“The answer to everybody’s problem is to dial 911,” Lombardo said in a phone interview last week after filing for office. He said he wants his officers to have more tools at their disposal to better handle people suffering a mental health crisis.
Lombardo said many inmates in the Clark County Detention Center require help that’s not available in the county jail.
“That’s not the proper way to deal with those issues,” Lombardo said.
He said he supports increased funding for mental health facilities outside the department along with increased bed space to accommodate those in need of institutional help.
“It’s a quality-of-life issue,” Lombardo said. “We’d like to get them the resources.”
Specifically, he said it’s frustrating for police to place people on a Legal 2000 hold, a 72-hour medical hold reserved for people who are unable to care for themselves or who threaten to hurt themselves or others.
“We take them to the hospital and a short time later they’re back on the streets because of the lack of facilities,” Lombardo said.
The Las Vegas Review-Journal reported Sunday that those placed on such holds are often released early and fall into a cycle in which they are put back on the streets, then put back on a legal hold and returned to a hospital.
The sheriff said that if he’s re-elected, he would like the ability to hire additional officers to increase proactive, community policing.
He touted a reduction in crime rates and the department’s success in connecting ballistics evidence to solve series of crimes, rather than trying to solve individual cases.
The total number of reported violent crimes dropped about 1 percent in 2017 from 2016, according to Metropolitan Police Department numbers.
Lombardo was a Las Vegas police officer for about 30 years and previously ran Metro’s homeland security, search-and-rescue and patrol divisions. He was elected sheriff in 2014.

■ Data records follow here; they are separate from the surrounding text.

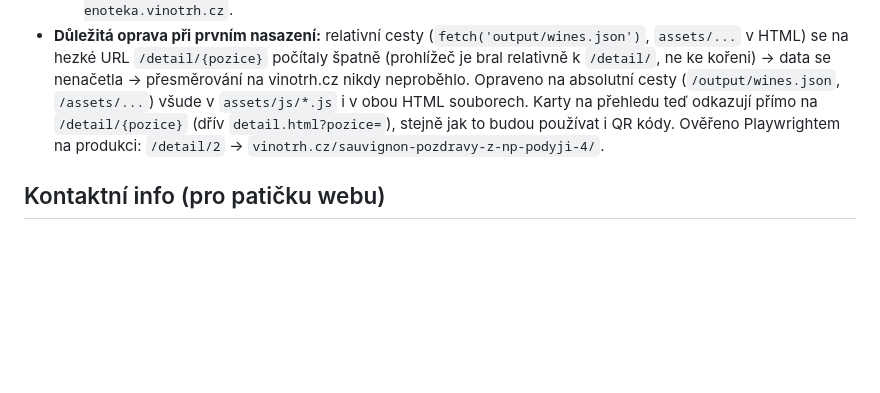
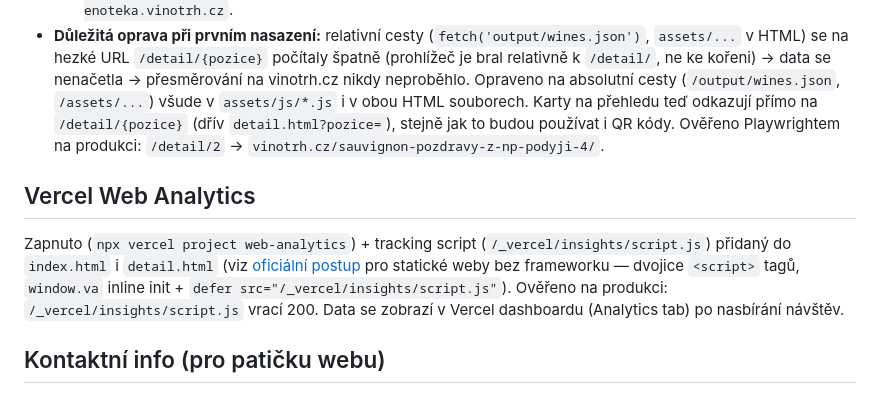
Before and after one commit to ssatek/enoteka-vinotrh-eshop, a Markdown page: CLAUDE.md, the part around the change. GitHub-like rendering; blank space fills up the shorter version.

Commit message:
Zdokumentovat zapnutí Vercel Web Analytics

```diff
--- a/CLAUDE.md
+++ b/CLAUDE.md
@@ -194,6 +194,9 @@ enoteka_vinotrh.eshop/
   - Po přidání ověřit: `nslookup -type=CNAME enoteka.vinotrh.cz` a `vercel domains verify enoteka.vinotrh.cz`.
 - **Důležitá oprava při prvním nasazení:** relativní cesty (`fetch('output/wines.json')`, `assets/...` v HTML) se na hezké URL `/detail/{pozice}` počítaly špatně (prohlížeč je bral relativně k `/detail/`, ne ke kořeni) → data se nenačetla → přesměrování na vinotrh.cz nikdy neproběhlo. Opraveno na absolutní cesty (`/output/wines.json`, `/assets/...`) všude v `assets/js/*.js` i v obou HTML souborech. Karty na přehledu teď odkazují přímo na `/detail/{pozice}` (dřív `detail.html?pozice=`), stejně jak to budou používat i QR kódy. Ověřeno Playwrightem na produkci: `/detail/2` → `vinotrh.cz/sauvignon-pozdravy-z-np-podyji-4/`.
 
+## Vercel Web Analytics
+Zapnuto (`npx vercel project web-analytics`) + tracking script (`/_vercel/insights/script.js`) přidaný do `index.html` i `detail.html` (viz [oficiální postup](https://vercel.com/docs/analytics/quickstart) pro statické weby bez frameworku — dvojice `<script>` tagů, `window.va` inline init + `defer src="/_vercel/insights/script.js"`). Ověřeno na produkci: `/_vercel/insights/script.js` vrací 200. Data se zobrazí v Vercel dashboardu (Analytics tab) po nasbírání návštěv.
+
 ## Kontaktní info (pro patičku webu)
 - Adresa: Hradní ulice — areál pivovaru, Znojmo
 - Telefon: 702 203 232
```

His opponents this year are former North Las Vegas officer Tim Bedwell, former Metro detective Gordon Martines and Clark County School District police union president Matt Caldwell, who filed to run Monday.